What you have to do |
Leave out the pictures and copy every record exactly.

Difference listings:

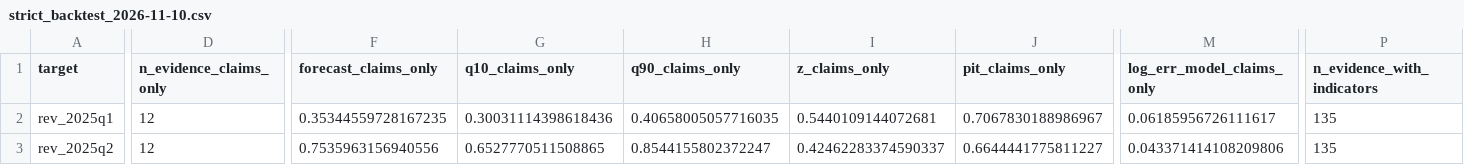
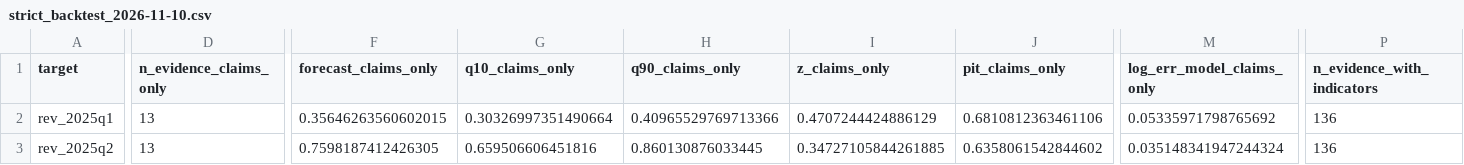
Before and after one commit to yb235/IterResearch, a CSV file: runrate_nowcast/reports/strict_backtest_2026-11-10.csv, drawn as a sheet; only a part is shown, gaps mark what is left out; the diff covers the shown part only; the diff names each change by its address in the sheet, - before the commit and + after, or states it on an @@ line.

```diff
--- a/runrate_nowcast/reports/strict_backtest_2026-11-10.csv
+++ b/runrate_nowcast/reports/strict_backtest_2026-11-10.csv
-D2:D3 (n_evidence_claims_only): 12
+D2:D3 (n_evidence_claims_only): 13
-F2 (forecast_claims_only): 0.35344559728167235
+F2 (forecast_claims_only): 0.35646263560602015
-G2 (q10_claims_only): 0.30031114398618436
+G2 (q10_claims_only): 0.30326997351490664
-H2 (q90_claims_only): 0.40658005057716035
+H2 (q90_claims_only): 0.40965529769713366
-I2 (z_claims_only): 0.5440109144072681
+I2 (z_claims_only): 0.4707244424886129
-J2 (pit_claims_only): 0.7067830188986967
+J2 (pit_claims_only): 0.6810812363461106
-M2 (log_err_model_claims_only): 0.06185956726111617
+M2 (log_err_model_claims_only): 0.05335971798765692
-P2:P3 (n_evidence_with_indicators): 135
+P2:P3 (n_evidence_with_indicators): 136
-F3 (forecast_claims_only): 0.7535963156940556
+F3 (forecast_claims_only): 0.7598187412426305
-G3 (q10_claims_only): 0.6527770511508865
+G3 (q10_claims_only): 0.659506606451816
-H3 (q90_claims_only): 0.8544155802372247
+H3 (q90_claims_only): 0.860130876033445
-I3 (z_claims_only): 0.42462283374590337
+I3 (z_claims_only): 0.34727105844261885
-J3 (pit_claims_only): 0.6644441775811227
+J3 (pit_claims_only): 0.6358061542844602
-M3 (log_err_model_claims_only): 0.043371414108209806
+M3 (log_err_model_claims_only): 0.035148341947244324
```
Also changed, not shown: 2 added rows and 91 edited cells elsewhere in this file, runrate_nowcast/data/observations.csv, runrate_nowcast/reports/backtest_errors_2026-11-10.csv, 4 other files.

Written reply |
Before and after one commit to yb235/IterResearch, a CSV file: runrate_nowcast/reports/strict_backtest_2026-11-10.csv, drawn as a sheet; only a part is shown, gaps mark what is left out; the diff covers the shown part only; the diff names each change by its address in the sheet, - before the commit and + after, or states it on an @@ line.

```diff
--- a/runrate_nowcast/reports/strict_backtest_2026-11-10.csv
+++ b/runrate_nowcast/reports/strict_backtest_2026-11-10.csv
-D2:D3 (n_evidence_claims_only): 12
+D2:D3 (n_evidence_claims_only): 13
-F2 (forecast_claims_only): 0.35344559728167235
+F2 (forecast_claims_only): 0.35646263560602015
-G2 (q10_claims_only): 0.30031114398618436
+G2 (q10_claims_only): 0.30326997351490664
-H2 (q90_claims_only): 0.40658005057716035
+H2 (q90_claims_only): 0.40965529769713366
-I2 (z_claims_only): 0.5440109144072681
+I2 (z_claims_only): 0.4707244424886129
-J2 (pit_claims_only): 0.7067830188986967
+J2 (pit_claims_only): 0.6810812363461106
-M2 (log_err_model_claims_only): 0.06185956726111617
+M2 (log_err_model_claims_only): 0.05335971798765692
-P2:P3 (n_evidence_with_indicators): 135
+P2:P3 (n_evidence_with_indicators): 136
-F3 (forecast_claims_only): 0.7535963156940556
+F3 (forecast_claims_only): 0.7598187412426305
-G3 (q10_claims_only): 0.6527770511508865
+G3 (q10_claims_only): 0.659506606451816
-H3 (q90_claims_only): 0.8544155802372247
+H3 (q90_claims_only): 0.860130876033445
-I3 (z_claims_only): 0.42462283374590337
+I3 (z_claims_only): 0.34727105844261885
-J3 (pit_claims_only): 0.6644441775811227
+J3 (pit_claims_only): 0.6358061542844602
-M3 (log_err_model_claims_only): 0.043371414108209806
+M3 (log_err_model_claims_only): 0.035148341947244324
```
Also changed, not shown: 2 added rows and 91 edited cells elsewhere in this file, runrate_nowcast/data/observations.csv, runrate_nowcast/reports/backtest_errors_2026-11-10.csv, 4 other files.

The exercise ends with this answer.